What you need to do
Could you repeat the records below exactly, without the pictures?

Information shown
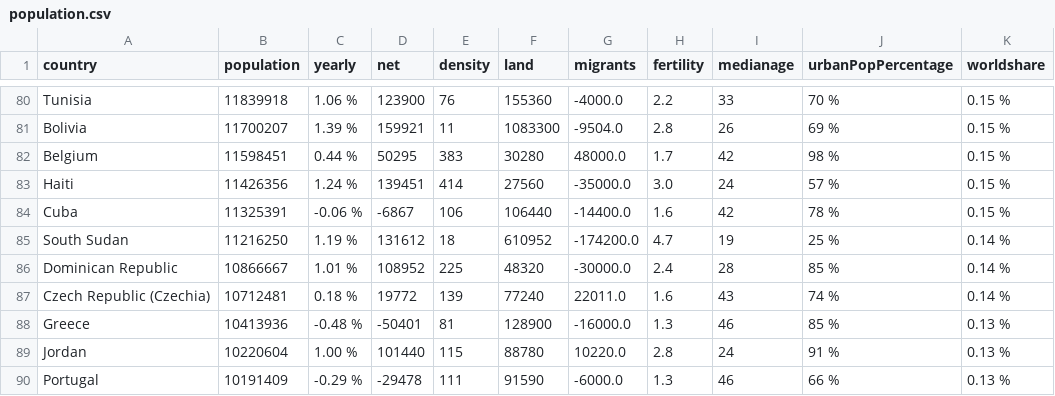
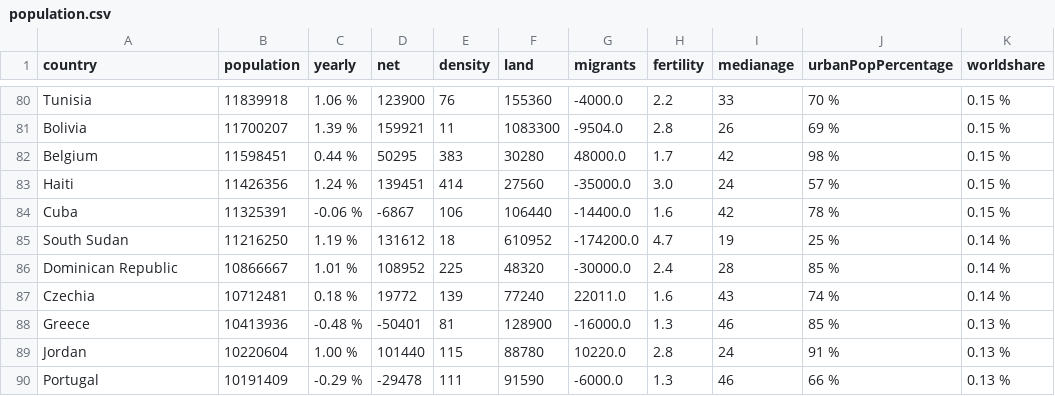
Before and after one commit to taybluetooth/taybluetooth.github.io, a CSV file: code/data/population.csv, drawn as a sheet; only a part is shown, gaps mark what is left out.

```diff
--- a/code/data/population.csv
+++ b/code/data/population.csv
@@ -86,3 +86,3 @@ South Sudan,11216250,1.19 %,131612,18,610952,-174200.0,4.7,19,25 %,0.14 %
 Dominican Republic,10866667,1.01 %,108952,225,48320,-30000.0,2.4,28,85 %,0.14 %
-Czech Republic (Czechia),10712481,0.18 %,19772,139,77240,22011.0,1.6,43,74 %,0.14 %
+Czechia,10712481,0.18 %,19772,139,77240,22011.0,1.6,43,74 %,0.14 %
 Greece,10413936,-0.48 %,-50401,81,128900,-16000.0,1.3,46,85 %,0.13 %
```
Also changed, not shown: code/data/population_total_long.csv.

Written solution
Before and after one commit to taybluetooth/taybluetooth.github.io, a CSV file: code/data/population.csv, drawn as a sheet; only a part is shown, gaps mark what is left out.

```diff
--- a/code/data/population.csv
+++ b/code/data/population.csv
@@ -86,3 +86,3 @@ South Sudan,11216250,1.19 %,131612,18,610952,-174200.0,4.7,19,25 %,0.14 %
 Dominican Republic,10866667,1.01 %,108952,225,48320,-30000.0,2.4,28,85 %,0.14 %
-Czech Republic (Czechia),10712481,0.18 %,19772,139,77240,22011.0,1.6,43,74 %,0.14 %
+Czechia,10712481,0.18 %,19772,139,77240,22011.0,1.6,43,74 %,0.14 %
 Greece,10413936,-0.48 %,-50401,81,128900,-16000.0,1.3,46,85 %,0.13 %
```
Also changed, not shown: code/data/population_total_long.csv.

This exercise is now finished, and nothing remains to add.